The most significant attraction about Fort Smith is that the cost of living is low, he said. According to the MIT Living Wage Calculator, a living wage for one person without children is $13.32. In Garland County, where Hot Springs is located, that number is $13.72. Dallas County, Texas shows that number to be $15.21, while Sarasota County, Florida's living wage for one person without children is $14.22.
“We have a lot of things to offer seniors," McGill said, citing the city's western heritage, the symphony, golf courses, and world-class rodeo.
Both the Paris and Booneville mayors said they do not make an effort to recruit older people to their towns.
Paris Mayor Daniel Rogers said he focuses on trying to attract young people and families to his city. Paris already has a large older population and is lacking on a younger one.
Rogers said people who retire in Paris mostly were born in the town or moved to the area for jobs.
Booneville Mayor Jerry Wilkins said his city does not have enough housing for people to retire there. There are few available rental properties, and houses are built and sell quickly. But there is a nursing home in town and apartments dedicated to senior living.
Van Buren Mayor Joe Hurst said he thinks his city is in a good position to attract retirees.
“It’s clear that baby boomers are retiring so that creates a lot of opportunities for cities to attract new residents," Hurst said.
Van Buren is in the middle of updating its economic development plan, and Hurst said he thinks attracting senior citizens could be something included in the plan.

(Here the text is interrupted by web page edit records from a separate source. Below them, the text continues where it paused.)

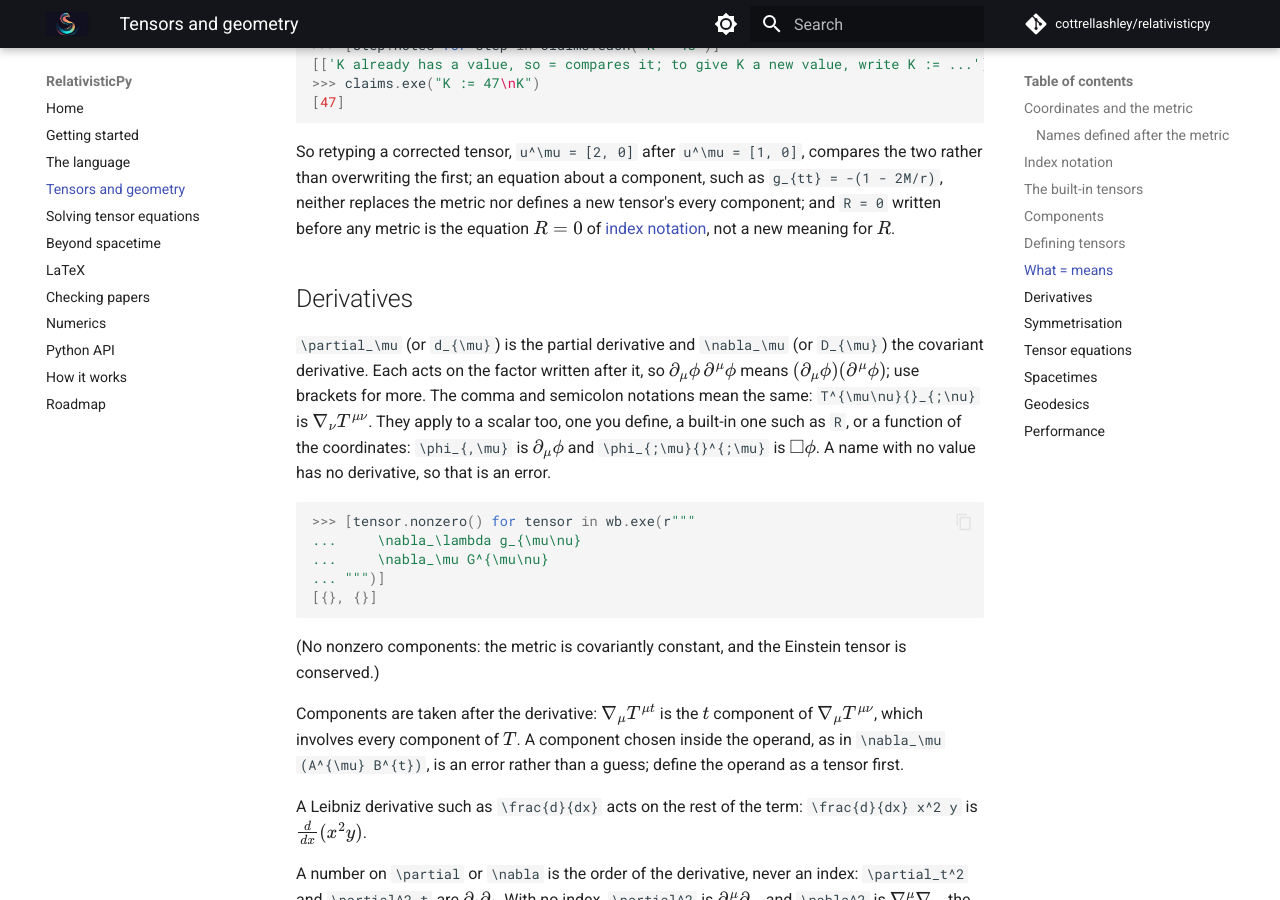
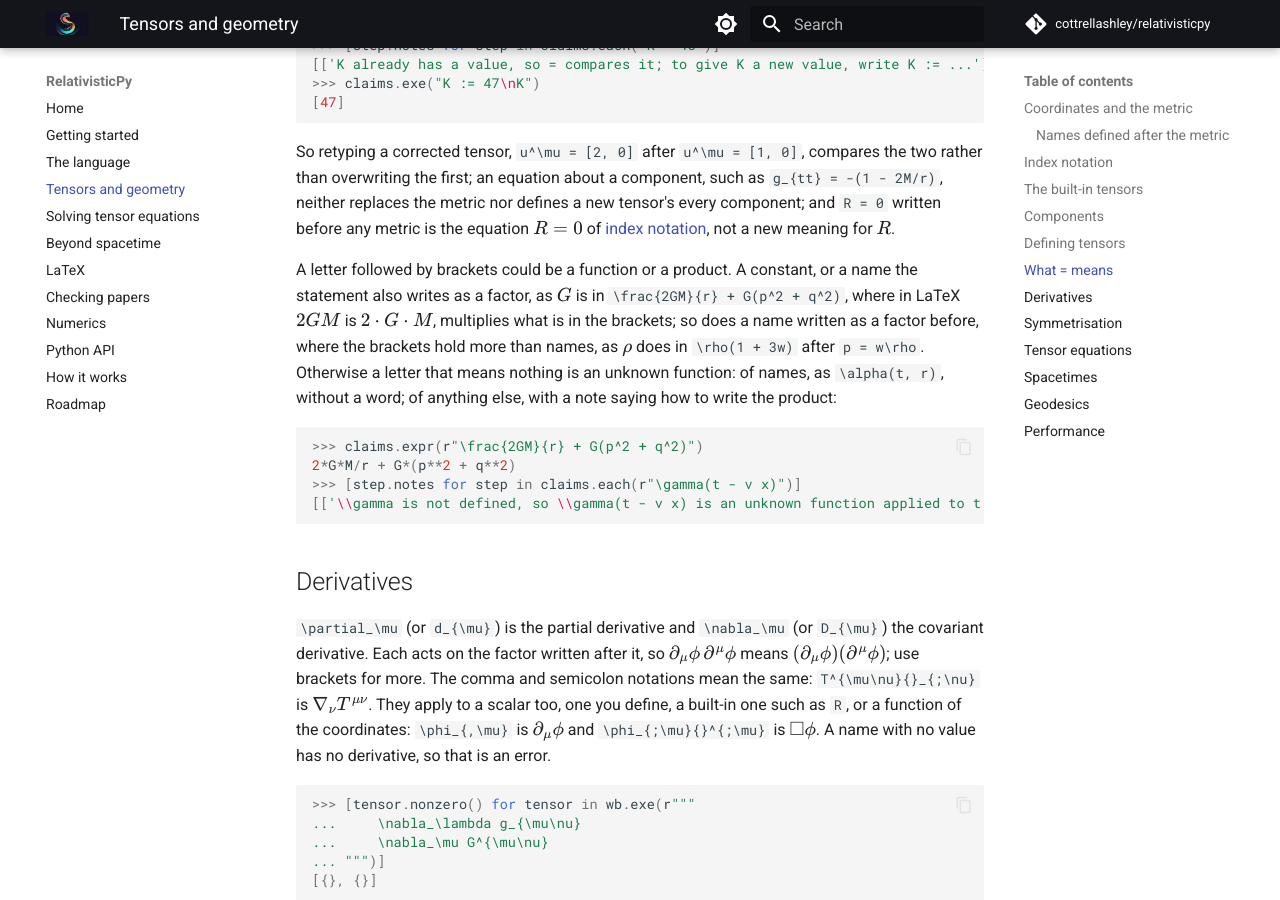
Before and after one commit to cottrellashley/relativisticpy, an MkDocs documentation site: the page built from docs/tensors.md, in a window 1280 px wide and 900 px high, scrolled down 5869 px. Built offline with MkDocs 1.6.1 and Material for MkDocs 9.7.7, drawn with Linux system fonts in a browser that asks for light colours; comment, search, counter and statistics services are not loaded.

Commit message:
Say so where a letter followed by brackets is read as a function
\gamma(t - vx), with \gamma never defined, could be a function of t - vx
or \gamma times it, as a paper typesets it. Where neither a constant nor
a factor elsewhere settles it, it was silently read as an unknown
function, which is the half of DOC-04 the earlier rules did not cover:
G(p^2 + q^2) on a line of its own is still the function G.

It is still read as a function, as most such brackets are meant, but
now with a note: "\gamma is not defined, so \gamma(t - v x) is an
unknown function applied to t - v x; for a product, write
\gamma \cdot (t - v x)". A letter applied to names, as \alpha(t, r), is
a function of them without a word, and a function that is defined says
nothing. docs/tensors.md now sets out when a letter followed by
brackets multiplies and when it is a function, with examples.

Co-Authored-By: Claude Opus 5.5 <noreply@anthropic.com>

````diff
--- a/docs/tensors.md
+++ b/docs/tensors.md
@@ -287,6 +287,23 @@ the two rather than overwriting the first; an equation about a component, such a
 component; and `R = 0` written before any metric is the equation \(R = 0\) of
 [index notation](notation.md), not a new meaning for \(R\).
 
+A letter followed by brackets could be a function or a product. A constant, or a
+name the statement also writes as a factor, as \(G\) is in
+`\frac{2GM}{r} + G(p^2 + q^2)`, where in LaTeX \(2GM\) is \(2 \cdot G \cdot M\),
+multiplies what is in the brackets; so does a name written as a factor before, where
+the brackets hold more than names, as \(\rho\) does in `\rho(1 + 3w)` after
+`p = w\rho`. Otherwise a letter that means nothing is an unknown function: of
+names, as `\alpha(t, r)`, without a word; of anything else, with a note saying how
+to write the product:
+
+```python
+>>> claims.expr(r"\frac{2GM}{r} + G(p^2 + q^2)")
+2*G*M/r + G*(p**2 + q**2)
+>>> [step.notes for step in claims.each(r"\gamma(t - v x)")]
+[['\\gamma is not defined, so \\gamma(t - v x) is an unknown function applied to t - v x; for a product, write \\gamma \\cdot (t - v x)']]
+
+```
+
 ## Derivatives
 
 `\partial_\mu` (or `d_{\mu}`) is the partial derivative and `\nabla_\mu` (or
````
Also changed, not shown: 2 other files.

Statistics show that older Americans have disposable incomes that they can use to spend on area amenities, Hurst said. He added that having a group of seniors move in could be as lucrative for a town as having a new business.